China is ready to impose additional tariffs on 60 billion US dollars’ worth of US imports, according to a statement by the Chinese Ministry of Commerce on Friday. It’s a countermeasure against US President Donald Trump’s proposal to raise tariffs on 200 billion US dollars’ worth of Chinese goods to 25 percent from 10 percent.
It’s becoming increasingly apparent that the announcement is not driven by political gamesmanship heading into the 2018 midterm US elections, but rather the strategic preference of President Trump unshackled from mainstream pro-free trade advisers who held positive views toward US-China relations.
Based on the present makeup of Trump’s key advisers, one should now expect bilateral trade disputes to be the norm for the duration of the Trump presidency, targeting China as the chief challenge.
Many in the United States worry about American competitiveness vis-à-vis China. China’s rapid real estate and commodity price inflation have produced dramatic wealth gains and a burgeoning middle class estimated to be larger than the entire US population.
Meanwhile, the workshop of the world and longtime destination of foreign direct investment and global manufacturing is now the most dynamic investor in the rest of the world, building giant infrastructure projects in developing countries and selling more and more Chinese goods to the developed ones, running vast trade surpluses with wealthiest countries.
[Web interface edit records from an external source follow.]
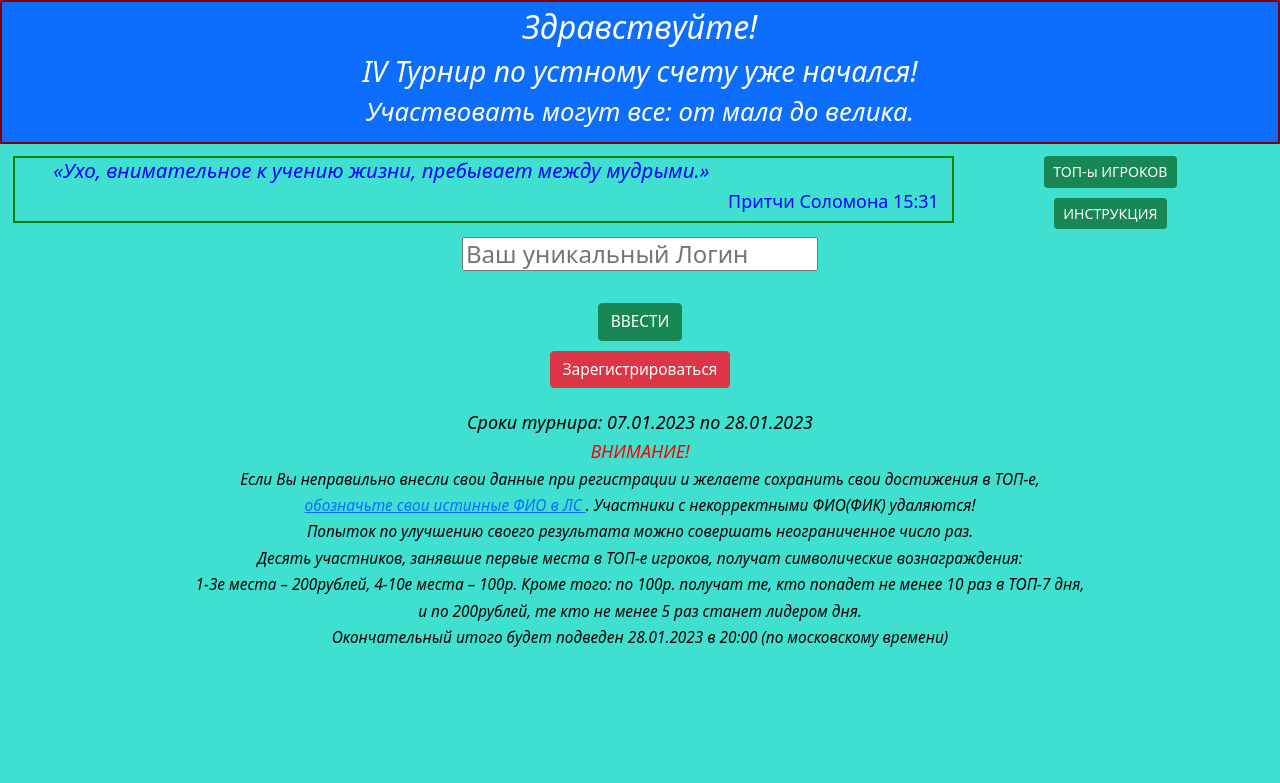
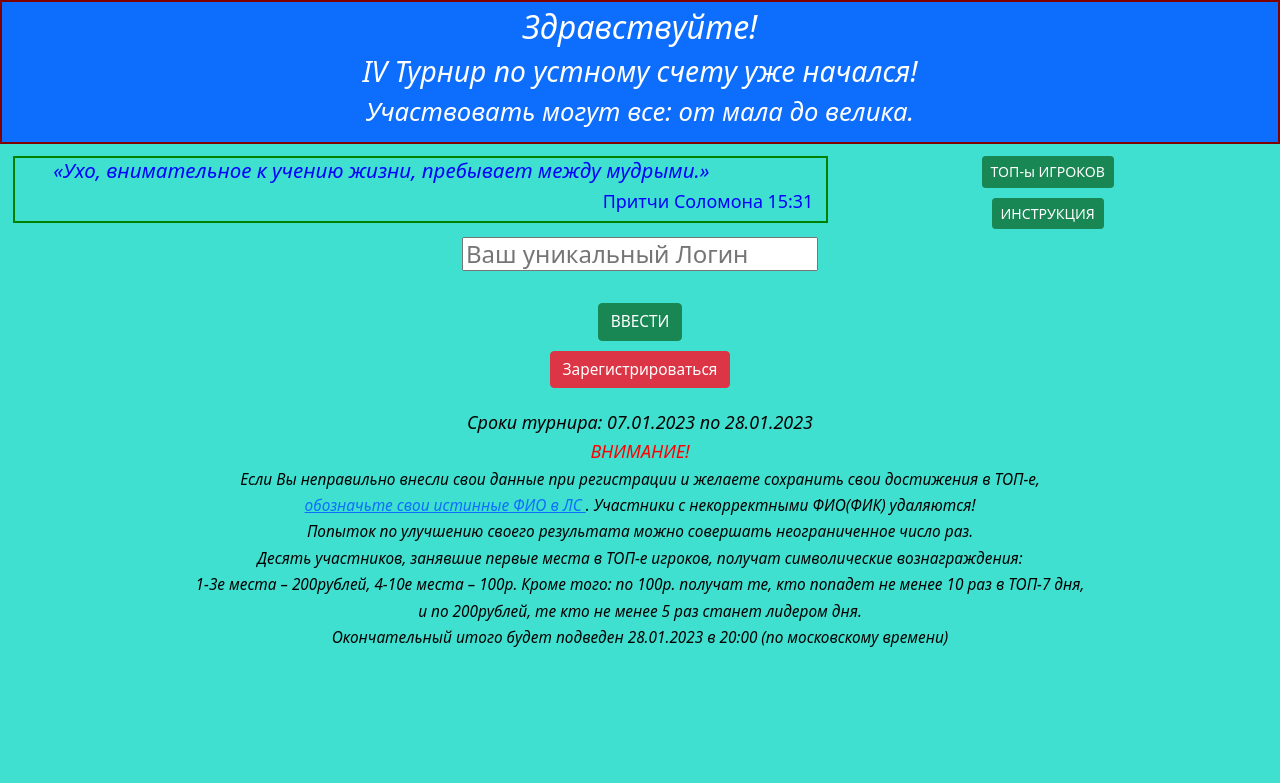
Before and after one commit to Vladimir100580/Oral-Counting-Simulator, a Django app: page /jsprob/ in a window 1280 px wide. Shown: the top 783 px of the page. Run offline with Django 3.2, Linux system fonts and the light colour scheme; tables that the repository leaves empty hold one stand-in row (values such as "Sample post"); some libraries are stand-ins or nearby versions.

Commit message:
'Lord_Love_Forever_6Lv_end0'

```diff
--- a/jsprob/templates/jsprob/priv.html
+++ b/jsprob/templates/jsprob/priv.html
@@ -93,7 +93,7 @@
 
         .column-left {
         float: left;
-        width: 75%;
+        width: 65%;
         text-align: left;
         padding-left: 3vw;
         padding-right: 1vw;
@@ -101,7 +101,7 @@
 
         .column-right {
         float: left;
-        width: 25%;
+        width: 35%;
         text-align: center;
         }
 
--- a/jsprob/views.py
+++ b/jsprob/views.py
@@ -76,14 +76,14 @@ def hello(request):
         nm = ''
         fl = 0
     p1 = Indexs.objects.get(id=1).pole1.split('@%>$')
-    if len(p1) != 0 and dat.curdate == datn and p1 != ['0']:
+    if not (len(p1) != 0 and dat.curdate == datn and p1 != ['0']) or randint(1, 3) == 3:
+        prit = Prit4i().pr
+        fl1 = 0
+        st = 'border: 2px solid green;'
+    else:
         fl1 = 1
         prit = ''
         st = ''
-    else:
-        prit = Prit4i().pr
-        fl1 = 0
-        st = 'border: 2px solid green;'
     if 'reg' in answer:
         dayend()
         return redirect('regist')
```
The Chinese yuan is becoming a reserve currency, as ‘dim sum’ bonds are ever more attractive and settling transactions in RMB is increasingly common. China is prioritizing domestic innovation through a variety of state-led investments and attempts to procure Western technologies, while Chinese firms are breaking ground in industries from e-commerce to green energy.
Moreover, the constellation of the new Silk Road project, the Belt and Road Initiative, the Asian Infrastructure Investment Bank, and other bilateral and multilateral economic efforts represent a new Chinese-led multilateralism thrusting Asia to the center of now multipolar global economic affairs. In other words, China’s economic power is real and sustainable and the American predominance is in doubt.
President Trump has rightly diagnosed some of the malaise in the American economic model and the lack of competitiveness in many sectors of the American economy. Lack of investment in human resources and infrastructure have hollowed out the American working class, and such voters in both parties are deeply skeptical of free trade and the uneven rewards of globalization.
However, Trump’s remedy is seriously flawed.
Attempting to undermine global free trade and multilateral organizations, shatter the European Union and undermine the North Atlantic alliance, bust up the North American free trade area, and counter China’s rise does not make America great again but rather creates chaos and insecurity.
Leading industries like in Silicon Valley depend on high-skilled immigrants and elite university training to drive American innovation and growth, erecting barriers will jeopardize American competitiveness. Reinvesting in American education, infrastructure, and advanced technologies (i.e., his anticipated domestic infrastructure plan that was never introduced) are necessary steps to rebuild America’s economic future, particularly learning lessons from global trends and following international standards.
So, too, is supporting multilateralism and engaging China in that system. The last two decades have seen the West luring China into the global financial, trade, and development architecture, most notably by acceding to the World Trade Organization.
Much progress has been made on currency convertibility, adherence to trade rules and copyright protections, institutionalizing private property rights and business contracts, making legal reforms, including on patents and intellectual property. Moreover, the supply chain for foreign companies doing business in China is ever improving, getting products to markets efficiently and affordably despite wage inflation.
Chinese leaders will not capitulate to escalating the trade war by increasing tariffs up to 200 billion or 500 billion US dollars or even on all imports in total. China’s economy is already through significant state controls and is thus prepared to compete in a protectionist world.
Moreover, domestic consumption is a rapidly advancing share of the economy and China is not so dependent on the export-oriented model as it was a decade ago.
Furthermore, China’s investment in its diplomacy has helped forge good relations with most countries in the world, and as long as Europe remains open to trade, Beijing should be able to weather this current storm.
Trump has done little to entice European countries to side with the United States, aside from a vague plan reached with Jean-Claude Juncker on some trade opening, while China continues to deepen engagement with Europeans from direct bilateral investment to the 16+1 bloc.
No one wins from a trade war, and the United States has a lot to lose if it does not have an exit strategy in this self-initiated conflict.